■ **MATERIAL FOR THE TASK**
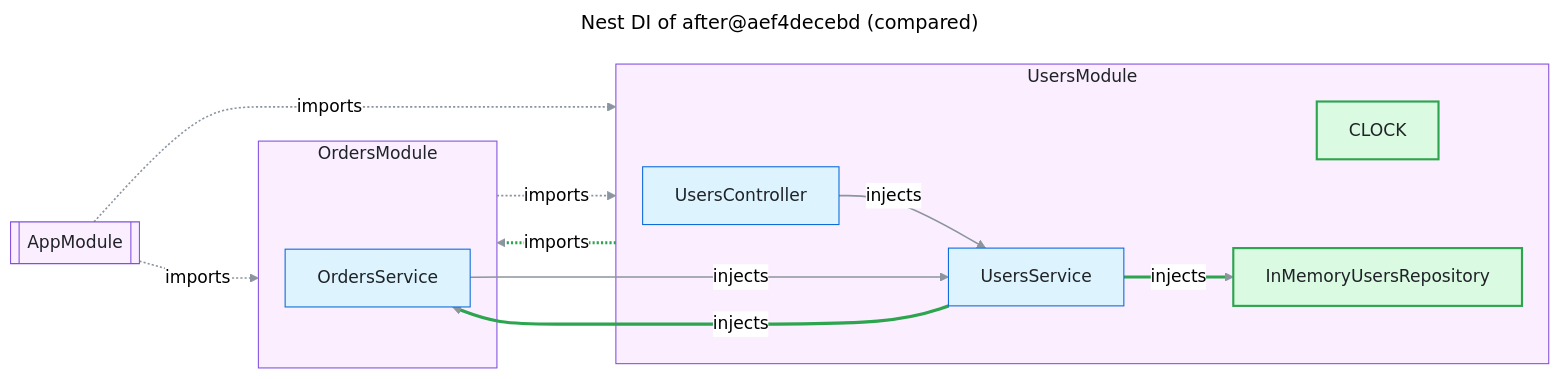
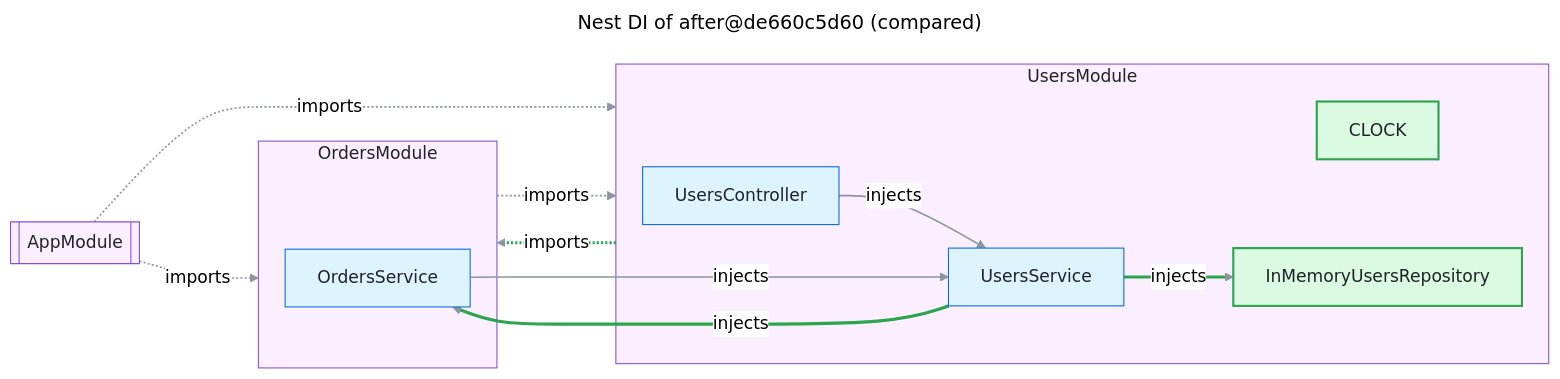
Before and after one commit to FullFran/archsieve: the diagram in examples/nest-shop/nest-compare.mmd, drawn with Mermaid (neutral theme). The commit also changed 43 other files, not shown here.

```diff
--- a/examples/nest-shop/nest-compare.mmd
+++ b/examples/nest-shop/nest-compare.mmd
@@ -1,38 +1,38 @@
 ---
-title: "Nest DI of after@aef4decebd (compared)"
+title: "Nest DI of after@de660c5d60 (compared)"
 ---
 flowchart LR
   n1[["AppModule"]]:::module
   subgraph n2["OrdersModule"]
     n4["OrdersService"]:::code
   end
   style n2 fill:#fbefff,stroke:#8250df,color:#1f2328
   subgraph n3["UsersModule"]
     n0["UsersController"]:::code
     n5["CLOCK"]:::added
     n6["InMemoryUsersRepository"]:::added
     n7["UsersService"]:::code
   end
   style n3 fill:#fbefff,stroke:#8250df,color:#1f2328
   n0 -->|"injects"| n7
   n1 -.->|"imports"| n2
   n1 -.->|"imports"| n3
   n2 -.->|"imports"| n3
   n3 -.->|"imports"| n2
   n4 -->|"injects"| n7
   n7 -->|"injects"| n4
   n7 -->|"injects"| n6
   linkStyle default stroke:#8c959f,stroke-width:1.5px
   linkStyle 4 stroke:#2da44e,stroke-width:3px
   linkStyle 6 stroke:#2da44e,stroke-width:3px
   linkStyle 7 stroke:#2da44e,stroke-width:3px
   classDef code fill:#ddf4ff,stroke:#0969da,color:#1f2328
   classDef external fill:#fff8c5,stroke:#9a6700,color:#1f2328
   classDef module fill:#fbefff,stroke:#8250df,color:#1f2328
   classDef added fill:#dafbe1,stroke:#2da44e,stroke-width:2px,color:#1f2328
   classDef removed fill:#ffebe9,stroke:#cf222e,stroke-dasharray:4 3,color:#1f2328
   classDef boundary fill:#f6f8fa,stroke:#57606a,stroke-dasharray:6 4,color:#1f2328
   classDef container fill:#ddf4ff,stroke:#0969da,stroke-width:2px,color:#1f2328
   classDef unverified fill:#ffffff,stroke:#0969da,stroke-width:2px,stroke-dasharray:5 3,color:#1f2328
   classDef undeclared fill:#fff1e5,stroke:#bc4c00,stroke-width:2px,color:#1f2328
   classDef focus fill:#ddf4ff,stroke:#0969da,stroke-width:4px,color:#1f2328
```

■ **WORK ITEM**
Going through the records, say how many lines hold the string "compared". Only the number should be given.

■ **RESPONSE**
2